CanadianBiker32 06-07-14 03:23 PM

How to Become a Bike/Product Reviewer/Writer
 
Just curious to if anyone out there has answer to this.
How does one become a bike/product reviewer? how do you go about becoming a writer for reviews of bikes and/bike products etc?

Who would one contact to get this happening? if this was a possibility?

What skills should one have? thanks

Machka 06-07-14 08:45 PM

You might want to take a journalism or technical writer course at your local college/uni to develop your writing skills and get some credentials.

It might also help to take some sort of engineering courses, even engineering tech, to get some knowledge of how things are built and the physics behind it all.

You will probably also want to do a lot of cycling with a lot of different equipment.

With that background, you might be able to put together an article and submit it to some sort of cycling magazine.

Machka 06-07-14 08:47 PM

You could also send an email to a product reviewer in one of the cycling magazines or elsewhere and ask him/her what qualifications were needed for the job.

Looigi 06-08-14 05:30 AM


Originally Posted by Machka (Post 16830934)
...It might also help to take some sort of engineering courses, even engineering tech, to get some knowledge of how things are built and the physics behind it all...

This would be great, but judging by the writing and reporting in the major magazines and websites, very few existing writer/reporters/reviewers have done this.
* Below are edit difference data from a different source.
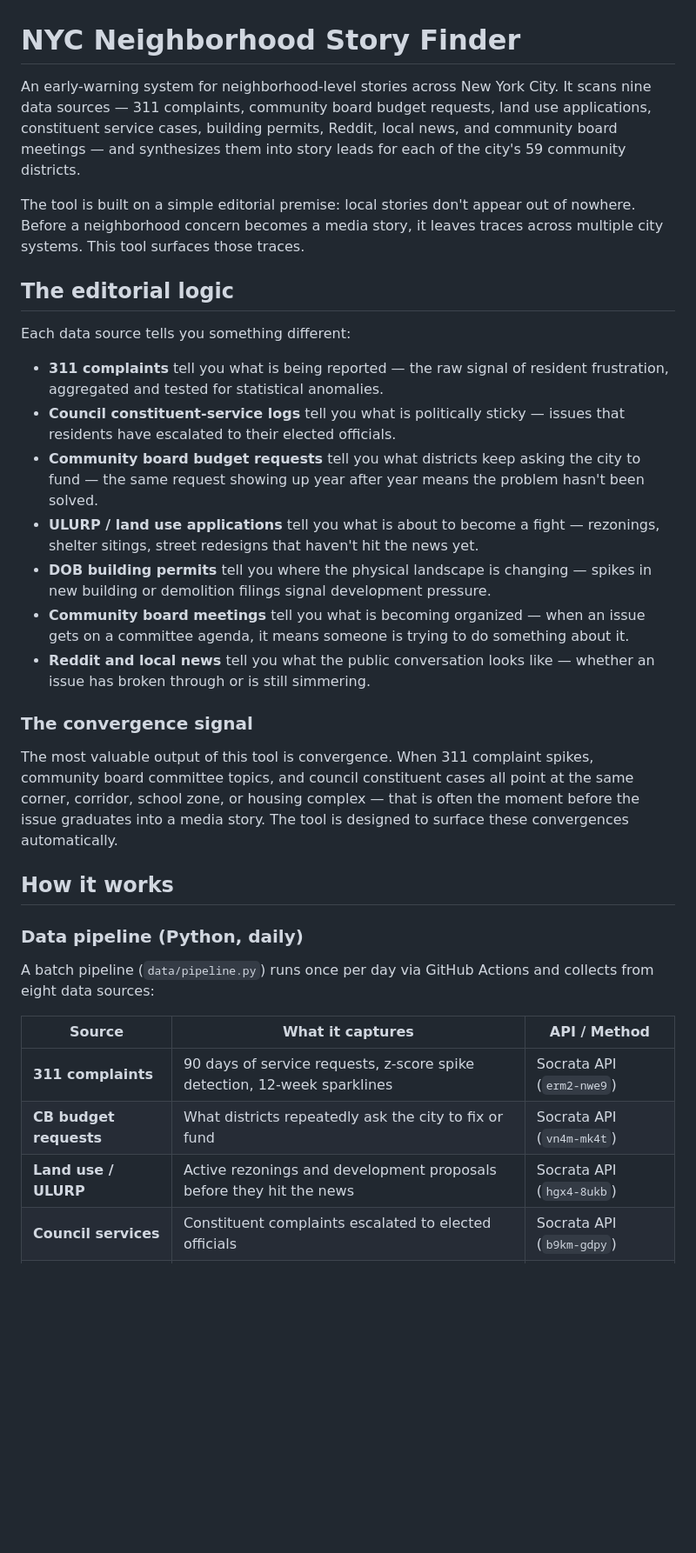
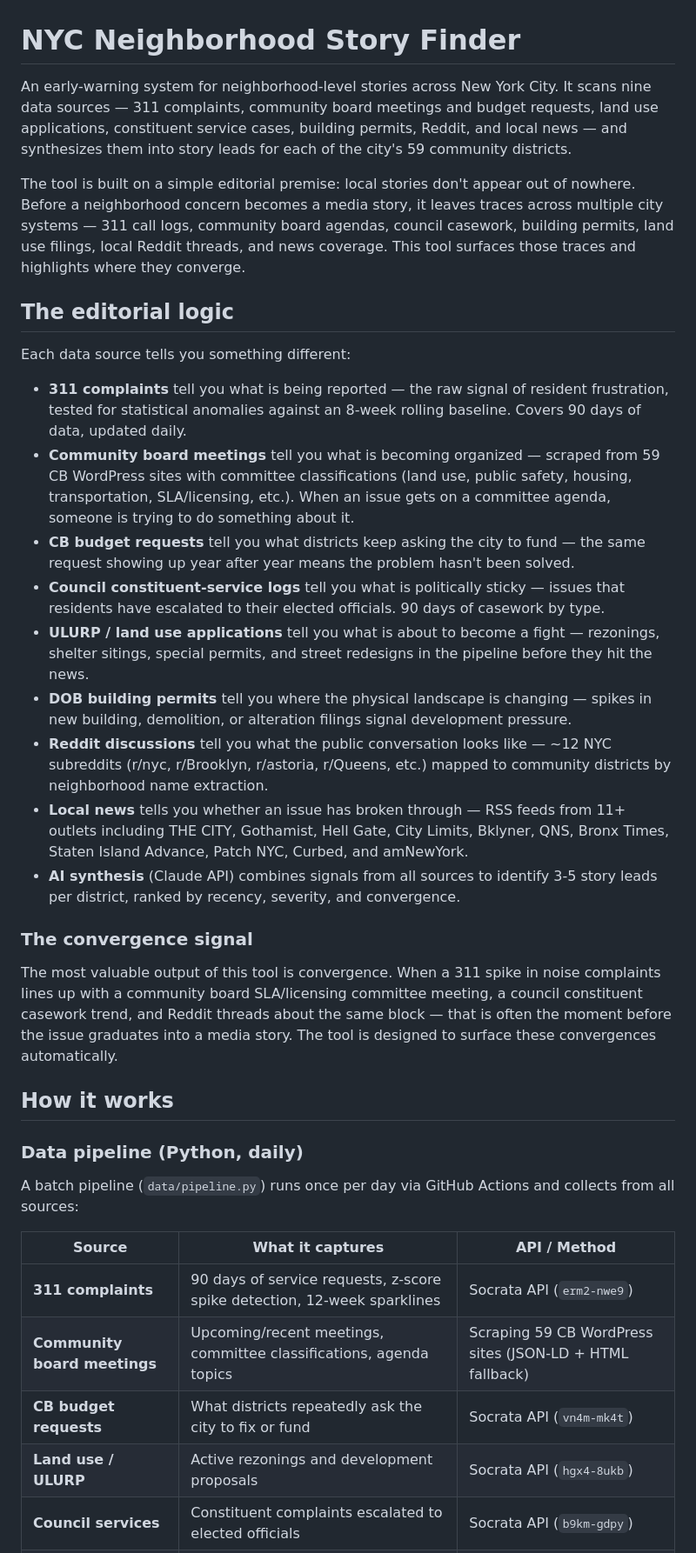
Before and after one commit to joshgreenman1973/neighborhood-story-finder, a Markdown page: ABOUT.md, the part around one of its changes. Shown at 87% size. Rendered like a GitHub page; blank space fills up the shorter version.

```diff
--- a/ABOUT.md
+++ b/ABOUT.md
@@ -1,36 +1,39 @@
 # NYC Neighborhood Story Finder
 
-An early-warning system for neighborhood-level stories across New York City. It scans nine data sources — 311 complaints, community board budget requests, land use applications, constituent service cases, building permits, Reddit, local news, and community board meetings — and synthesizes them into story leads for each of the city's 59 community districts.
+An early-warning system for neighborhood-level stories across New York City. It scans nine data sources — 311 complaints, community board meetings and budget requests, land use applications, constituent service cases, building permits, Reddit, and local news — and synthesizes them into story leads for each of the city's 59 community districts.
 
-The tool is built on a simple editorial premise: local stories don't appear out of nowhere. Before a neighborhood concern becomes a media story, it leaves traces across multiple city systems. This tool surfaces those traces.
+The tool is built on a simple editorial premise: local stories don't appear out of nowhere. Before a neighborhood concern becomes a media story, it leaves traces across multiple city systems — 311 call logs, community board agendas, council casework, building permits, land use filings, local Reddit threads, and news coverage. This tool surfaces those traces and highlights where they converge.
 
 ## The editorial logic
 
 Each data source tells you something different:
 
-- **311 complaints** tell you what is being reported — the raw signal of resident frustration, aggregated and tested for statistical anomalies.
-- **Council constituent-service logs** tell you what is politically sticky — issues that residents have escalated to their elected officials.
-- **Community board budget requests** tell you what districts keep asking the city to fund — the same request showing up year after year means the problem hasn't been solved.
-- **ULURP / land use applications** tell you what is about to become a fight — rezonings, shelter sitings, street redesigns that haven't hit the news yet.
-- **DOB building permits** tell you where the physical landscape is changing — spikes in new building or demolition filings signal development pressure.
-- **Community board meetings** tell you what is becoming organized — when an issue gets on a committee agenda, it means someone is trying to do something about it.
-- **Reddit and local news** tell you what the public conversation looks like — whether an issue has broken through or is still simmering.
+- **311 complaints** tell you what is being reported — the raw signal of resident frustration, tested for statistical anomalies against an 8-week rolling baseline. Covers 90 days of data, updated daily.
+- **Community board meetings** tell you what is becoming organized — scraped from 59 CB WordPress sites with committee classifications (land use, public safety, housing, transportation, SLA/licensing, etc.). When an issue gets on a committee agenda, someone is trying to do something about it.
+- **CB budget requests** tell you what districts keep asking the city to fund — the same request showing up year after year means the problem hasn't been solved.
+- **Council constituent-service logs** tell you what is politically sticky — issues that residents have escalated to their elected officials. 90 days of casework by type.
+- **ULURP / land use applications** tell you what is about to become a fight — rezonings, shelter sitings, special permits, and street redesigns in the pipeline before they hit the news.
+- **DOB building permits** tell you where the physical landscape is changing — spikes in new building, demolition, or alteration filings signal development pressure.
+- **Reddit discussions** tell you what the public conversation looks like — ~12 NYC subreddits (r/nyc, r/Brooklyn, r/astoria, r/Queens, etc.) mapped to community districts by neighborhood name extraction.
+- **Local news** tells you whether an issue has broken through — RSS feeds from 11+ outlets including THE CITY, Gothamist, Hell Gate, City Limits, Bklyner, QNS, Bronx Times, Staten Island Advance, Patch NYC, Curbed, and amNewYork.
+- **AI synthesis** (Claude API) combines signals from all sources to identify 3-5 story leads per district, ranked by recency, severity, and convergence.
 
 ### The convergence signal
 
-The most valuable output of this tool is convergence. When 311 complaint spikes, community board committee topics, and council constituent cases all point at the same corner, corridor, school zone, or housing complex — that is often the moment before the issue graduates into a media story. The tool is designed to surface these convergences automatically.
+The most valuable output of this tool is convergence. When a 311 spike in noise complaints lines up with a community board SLA/licensing committee meeting, a council constituent casework trend, and Reddit threads about the same block — that is often the moment before the issue graduates into a media story. The tool is designed to surface these convergences automatically.
 
 ## How it works
 
 ### Data pipeline (Python, daily)
 
-A batch pipeline (`data/pipeline.py`) runs once per day via GitHub Actions and collects from eight data sources:
+A batch pipeline (`data/pipeline.py`) runs once per day via GitHub Actions and collects from all sources:
 
 | Source | What it captures | API / Method |
 |--------|-----------------|-------------|
 | **311 complaints** | 90 days of service requests, z-score spike detection, 12-week sparklines | Socrata API (`erm2-nwe9`) |
+| **Community board meetings** | Upcoming/recent meetings, committee classifications, agenda topics | Scraping 59 CB WordPress sites (JSON-LD + HTML fallback) |
 | **CB budget requests** | What districts repeatedly ask the city to fix or fund | Socrata API (`vn4m-mk4t`) |
-| **Land use / ULURP** | Active rezonings and development proposals before they hit the news | Socrata API (`hgx4-8ukb`) |
+| **Land use / ULURP** | Active rezonings and development proposals | Socrata API (`hgx4-8ukb`) |
 | **Council services** | Constituent complaints escalated to elected officials | Socrata API (`b9km-gdpy`) |
 | **DOB permits** | New building, demolition, and major alteration filings | Socrata API (`w9ak-ipjd`) |
 | **Reddit** | ~12 NYC subreddits, geo-mapped by neighborhood name matching | Public JSON API |
```
Also changed, not shown: other parts of ABOUT.md (+41 -24 lines).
A notable exception is Lennard Zinn of Velo.

Artkansas 06-08-14 09:10 AM

I would start by creating your own bike reviewing blog and work hard at promoting it. Borrow bikes from local bike stores and from your friends. Then as it grows I'd work hard at making contacts in the bicycle industry. Got to meetings like the National Bike Summit, Interbike, NAHBS. Meet the reps of all the bike manufacturing companies and get to know them. Get to be friends with the people who work at bicycle oriented magazines, shows, events, blogs and vlogs.

As Machka suggests, educate yourself so you have a well above average understanding of what goes into a bicycle and what makes a good bicycle at all price points. Know what people use bikes for and how. Learning Chinese wouldn't hurt either.

Most important is to know people. That's how I got my opening for a bicycle column. I met someone who needed a bicycling column for his paper and he knew that I could write and that I was an avid cyclist.

dynaryder 06-08-14 04:19 PM


Originally Posted by Machka (Post 16830934)
You might want to take a journalism or technical writer course at your local college/uni to develop your writing skills and get some credentials.

It might also help to take some sort of engineering courses, even engineering tech, to get some knowledge of how things are built and the physics behind it all.

Why on earth would you need to do any of that?
Bike Snob NYC ;)

Coluber42 06-09-14 08:23 AM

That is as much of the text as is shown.